The exhibition is on view at Quamrul Hassan Exhibition Hall, Level 1, Bengal Shilpalay, House 42, Road 27, Dhanmondi, Dhaka 1209, until Saturday 8 April 2023, every day from 4 to 8 PM except on Tuesdays.
Atlas of Dissent
Dhali Al Mamoon’s monumental work represents the manifold entanglement of Bengal’s history- the impact of colonial past, its deeply embedded patterns of trauma, the psychic and constructed spaces around us that continues to shape our social systems and collective memory. History, in Mamoon’s narration, does not run ‘linearly’, but is disjointed and contingent to the norms of its victim. Using an array of drawings, sounds, videos, kinetic objects, pseudo-artefacts and organic materials in the exhibition, the artist constructs a complex, sensory and emblematic experience while revisiting the wounded past. Mamoon’s approach to artmaking inflects a shared conscience, with a philosophical and poetic underpinning against the colonial hegemony of our knowledge systems.
In the exhibition, the artist presents us with a sensory language of inquiry into our past, by extensively using tea, indigo, oil, and cloves. These natural materials were arguably essential in creating colonial trading patterns and replacing staple crops across the region. Indigo’s past in Bengal was intertwined with slavery and uprisings, resulting in farmers’ revolt and massacre of numerous peasants in mid-nineteen-century. Marking a stark contrast, the same decade celebrated a global display of fine embroidered textiles and antique artefacts from India, by the East India Company, in a large exhibition in London, titled ‘The Great Exhibition of 1851’.
The colonies introduced map-making as an empirical tool to inscribe resources to organise the land, thus, obscuring the people’s sense of belongingness to their territories. Mamoon presents cartography as a counter-response by advancing active signifiers of a lost and unrecognised land, and liberating our imaginations beyond the visible and invisible borderlines.

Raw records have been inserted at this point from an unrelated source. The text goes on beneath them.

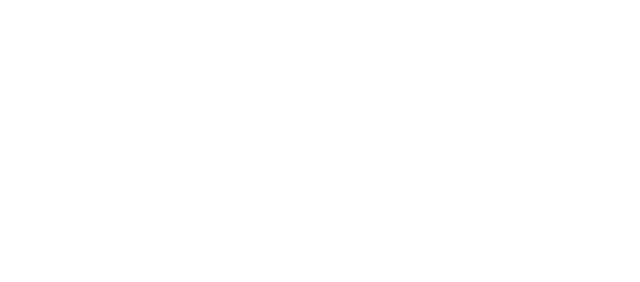
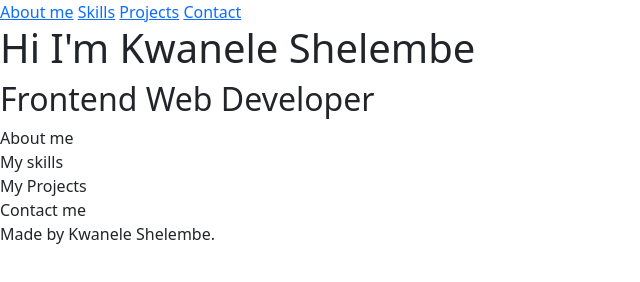
Before and after one commit to kwaneleshelembe/portfolio, a website: page index.html in a window 1280 px wide. Shown: the whole page, without its empty margins (0-640 px from the left). Drawn offline with Linux system fonts and the light colour scheme.

Commit message:
added basic portfolio sematics

```diff
--- a/index.html
+++ b/index.html
@@ -8,9 +8,33 @@
 	<link rel="stylesheet" type="text/css" href="css/bootstrap-5.2.0-dist/css/bootstrap.min.css">
 </head>
 <body>
-	<header></header>
-	<main></main>
-	<footer></footer>
+	<header>
+		<nav>
+			<a href="#">About me</a>
+			<a href="#">Skills</a>
+			<a href="#">Projects</a>
+			<a href="#">Contact</a>
+		</nav>
+	</header>
+	<main>
+		<h1>Hi I'm Kwanele Shelembe</h1>
+		<h2>Frontend Web Developer</h2>
+		<div id="about-me">
+			About me
+		</div>
+		<div id="skills">
+			My skills
+		</div>
+		<div id="projects">
+			My Projects
+		</div>
+		<div id="contacts">
+			Contact me
+		</div>
+	</main>
+	<footer>
+		<p>Made by Kwanele Shelembe.</p>
+	</footer>
 	<script type="text/javascript" src="js/index.js"></script>
 </body>
 </html>
```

The embedded effects of colonialism are strongly linked to our current realities, and they raise some important questions: Where do we go from here? What is erased over time and what is revealed? How would we develop transversal dialogues with both decolonial and ecological perspectives? Mamoon’s sharp choice of locally-sourced materials and traditional methodologies addresses the necessary entanglement of contemporary nature and culture; the environment and us; the question of sustainability, epistemic, symbolic and physical dependency between nonhumans and humans; and finally, to the call for environmental and social justice.
Curatorial advisor, Bengal Arts Programme

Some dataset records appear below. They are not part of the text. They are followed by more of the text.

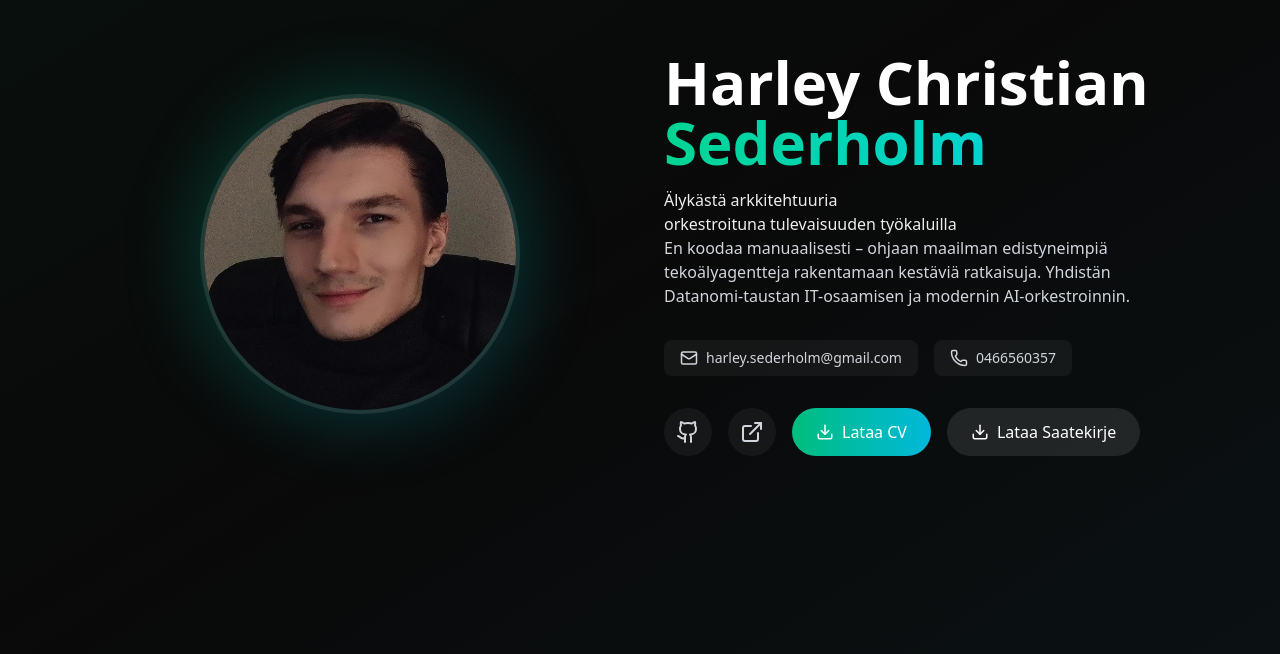
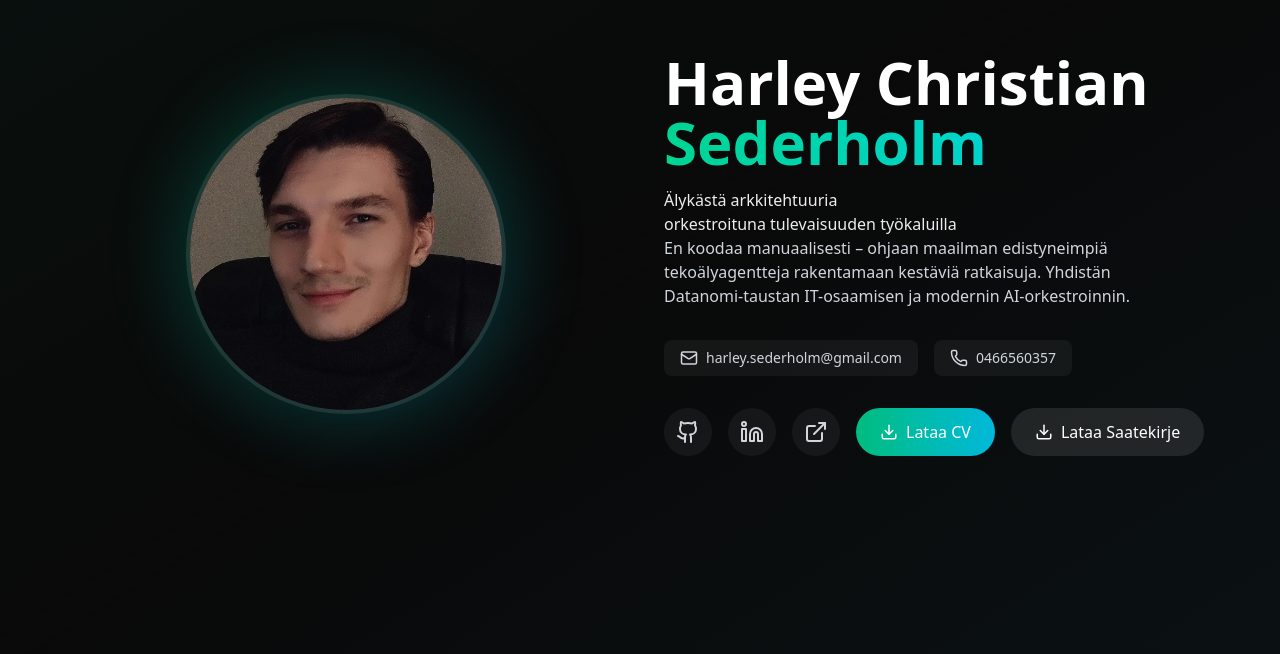
Before and after one commit to harleysederholm-alt/Tiedot, a Next.js app: page / in a window 1280 px wide. Shown: the part 146-800 px from the top of the page. Built offline with nearby package versions, Linux system fonts and the light colour scheme.

Commit message:
feat: add linkedin link and buttons

```diff
--- a/src/components/Footer.tsx
+++ b/src/components/Footer.tsx
@@ -1,7 +1,7 @@
 'use client';
 
 import { motion } from 'framer-motion';
-import { Mail, Phone, Github, ExternalLink, Heart } from 'lucide-react';
+import { Mail, Phone, Github, ExternalLink, Heart, Linkedin } from 'lucide-react';
 import { contact } from '@/data/projects';
 
 export default function Footer() {
@@ -52,6 +52,14 @@ export default function Footer() {
               <Github size={20} className="text-gray-400" />
             </a>
             <a
+              href={contact.linkedin}
+              target="_blank"
+              rel="noopener noreferrer"
+              className="p-2 bg-white/5 hover:bg-white/10 rounded-lg transition-colors"
+            >
+              <Linkedin size={20} className="text-gray-400" />
+            </a>
+            <a
               href={contact.website}
               target="_blank"
               rel="noopener noreferrer"
--- a/src/components/Hero.tsx
+++ b/src/components/Hero.tsx
@@ -2,7 +2,7 @@
 
 import { motion } from 'framer-motion';
 import Image from 'next/image';
-import { Mail, Phone, Github, ExternalLink, Download } from 'lucide-react';
+import { Mail, Phone, Github, ExternalLink, Download, Linkedin } from 'lucide-react';
 import { contact } from '@/data/projects';
 
 export default function Hero() {
@@ -77,6 +77,15 @@ export default function Hero() {
                 <Github size={24} className="text-gray-300" />
               </a>
               <a
+                href={contact.linkedin}
+                target="_blank"
+                rel="noopener noreferrer"
+                className="p-3 bg-white/5 hover:bg-white/10 rounded-full transition-colors"
+                aria-label="LinkedIn"
+              >
+                <Linkedin size={24} className="text-gray-300" />
+              </a>
+              <a
                 href={contact.website}
                 target="_blank"
                 rel="noopener noreferrer"
--- a/src/data/projects.ts
+++ b/src/data/projects.ts
@@ -159,5 +159,6 @@ export const contact = {
   email: 'harley.sederholm@gmail.com',
   phone: '0466560357',
   github: 'https://github.com/harleysederholm-alt',
+  linkedin: 'https://www.linkedin.com/in/harley-christian-sederholm-625956364/',
   website: 'https://funkyscbdkauppa.com',
 };
```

Rereading re-constructing the past
Elements of the colonial past continues to pervasively dominate our ways of living, learning and daily practices. The burden of this inheritance controls our mind, thought patterns and dissociates us from the history of our being and our distinct ecology; which at the same time governs our creative process, art-diction and subject these to extraneous standards. Realisation of this absurdity inspired me to choose the colonial condition as my locus of enquiry. In effect, this is but a way to explore my own situatedness. While following a trajectory of thought, constituent properties-process become a pivotal part of structuring a language—the ongoing effort to understand all these vectors resulted not only in the artworks but also the process leading to them.
– Dhali Al Mamoon

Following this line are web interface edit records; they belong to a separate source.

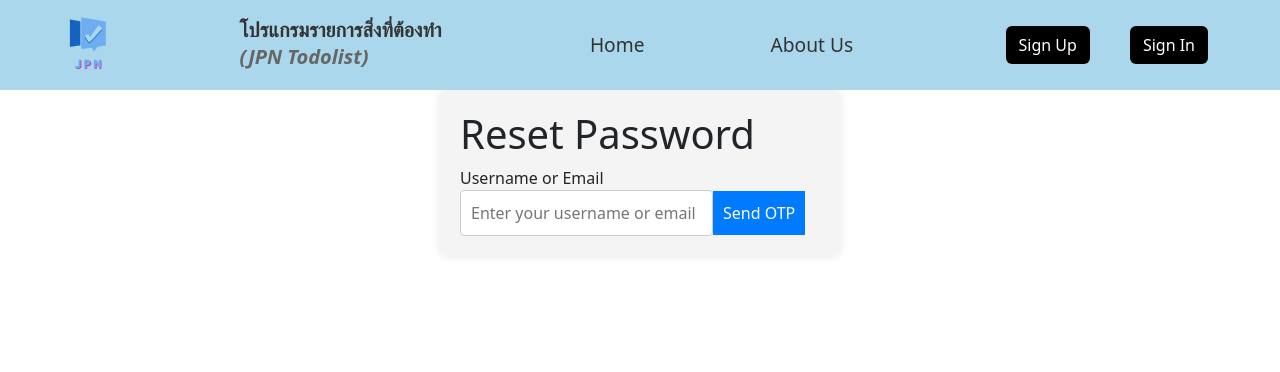
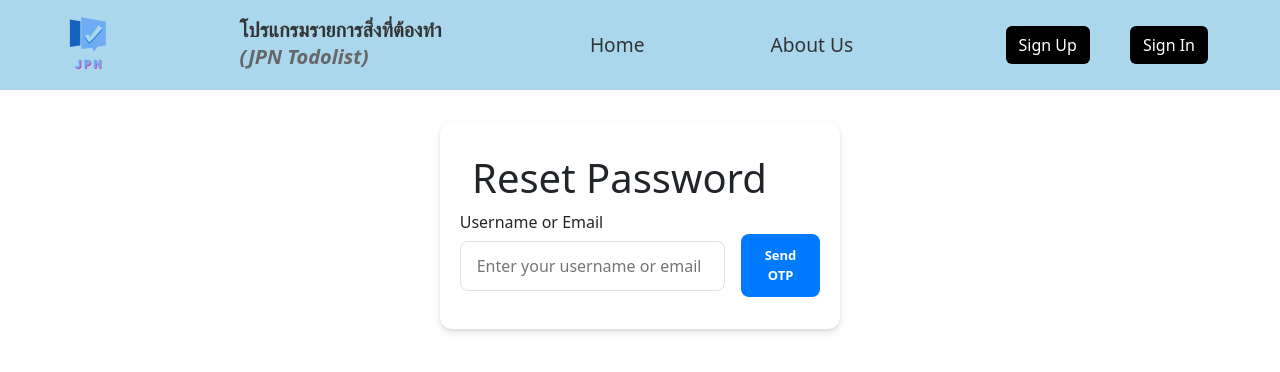
Before and after one commit to Poomlak/TODOLISTJPN, a React (Create React App) app in the folder jpn-project/: page /resetpass in a window 1280 px wide. Shown: the top 372 px of the page. Built offline with nearby package versions, Linux system fonts and the light colour scheme.

Commit message:
แก้ UI หน้า resetpass

```diff
--- a/jpn-project/src/signin/Resetpass.css
+++ b/jpn-project/src/signin/Resetpass.css
@@ -1,35 +1,64 @@
 .resetpass-container {
   width: 100%;
   max-width: 400px;
-    margin: 0 auto;
-    padding: 20px;
-    background-color: #f4f4f4;
-    border-radius: 8px;
-    box-shadow: 0 0 10px rgba(0, 0, 0, 0.1);
+  margin: 2rem auto;
+  padding: 2rem;
+  background-color: #ffffff;
+  border-radius: 12px;
+  box-shadow: 0 4px 6px rgba(0, 0, 0, 0.1), 0 1px 3px rgba(0, 0, 0, 0.08);
+  transition: box-shadow 0.3s ease;
+  -webkit-transition: box-shadow 0.3s ease;
+  -moz-transition: box-shadow 0.3s ease;
+  -ms-transition: box-shadow 0.3s ease;
+  -o-transition: box-shadow 0.3s ease;
+  -webkit-border-radius: 12px;
+  -moz-border-radius: 12px;
+  -ms-border-radius: 12px;
+  -o-border-radius: 12px;
 }
 
 .resetpass-form {
   display: flex;
   flex-direction: column;
+  gap: 1.5rem;
+  align-items: center;
 }
 
+.input-btn-container {
+  display: flex;
+  align-items: center;
+  gap: 1rem;
+  width: 100%;
+}
 input {
-    padding: 10px;
-    margin: 10px 0;
-    border-radius: 4px;
-    border: 1px solid #ccc;
+  padding: 0.75rem 1rem;
+  border-radius: 8px;
+  border: 1px solid #e0e0e0;
+  font-size: 1rem;
+  flex-grow: 1;
 }
 
-  button {
-    padding: 10px;
-    margin-top: 10px;
-    background-color: #007bff;
-    color: white;
-    border: none;
-    border-radius: 4px;
-    cursor: pointer;
+input:focus {
+  outline: none;
+  border-color: #007bff;
 }
 
-  button:hover {
+.btn-send-otp {
+  padding: 0.75rem 1.5rem;
+  background-color: #007bff;
+  color: #ffffff;
+  border: none;
+  border-radius: 8px;
+  font-size: 13px;
+  font-weight: 600;
+  cursor: pointer;
+  transition: background-color 0.3s ease, transform 0.1s ease;
+}
+
+.btn-send-otp:hover {
   background-color: #0056b3;
 }
+
+.btn-send-otp:active {
+  transform: translateY(1px);
+}
--- a/jpn-project/src/signin/Resetpass.js
+++ b/jpn-project/src/signin/Resetpass.js
@@ -65,7 +65,8 @@ const Resetpass = () => {
         <div className="resetpass-form">
           {!isOtpSent ? (
             <div className="send-otp-section">
-              <label>Username or Email</label>
+            <label>Username or Email</label>
+            <div className="input-btn-container">
               <input
                 type="text"
                 name="identifier"
@@ -76,6 +77,7 @@ const Resetpass = () => {
               />
               <button onClick={handleSendOtp} className="btn-send-otp">Send OTP</button>
             </div>
+          </div>
           ) : (
             <div className="reset-password-section">
               <label>Enter OTP</label>
```
Also changed, not shown: 1 other file (tests, documents, lock files or other folders). Lines whose indentation alone changed are shown as unchanged.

Dhali Al Mamoon was born in Chandpur, Bangladesh in 1958. Through drawing, painting, kinetic sculpture and installation, he delves into a critical enquiry of epistemology, history and self-identity. He considers art to be an essential knowledge-system, which is pivotal in rendering the structures of thought, perception and the innumerable layers of experience visually intelligible. Mamoon makes use of materials related to his subject-matter, tradition and local narratives.
After acquiring a master’s degree from University of Chittagong, Mamoon began his career in teaching at the Fine Arts department. He pursued further studies as a DAAD fellow in Germany during 1993-94. Dhali Al Mamoon received the Bangladesh Shilpakala Academy Award in the 14th National Art Exhibition (2000), and Grand Prize in the 12th Asian Art Biennale in Dhaka (2006). Mamoon’s works were presented in the Bangladesh Pavilion at the Venice Biennale, 2013; READYMADE by Bangladeshi artists, AICON gallery, New York, 2014; Bangladesh Pavilion, 1st Kathmandu Triennale, 2017; Majhi International artist Residency, Venice, 2019; DAS, Dhaka Art Summit, 2020; HANDS, ADKDW, Koln, Germany, 2021; Pop South Asia , Sharjah Art Foundation(SAF) and Kiran N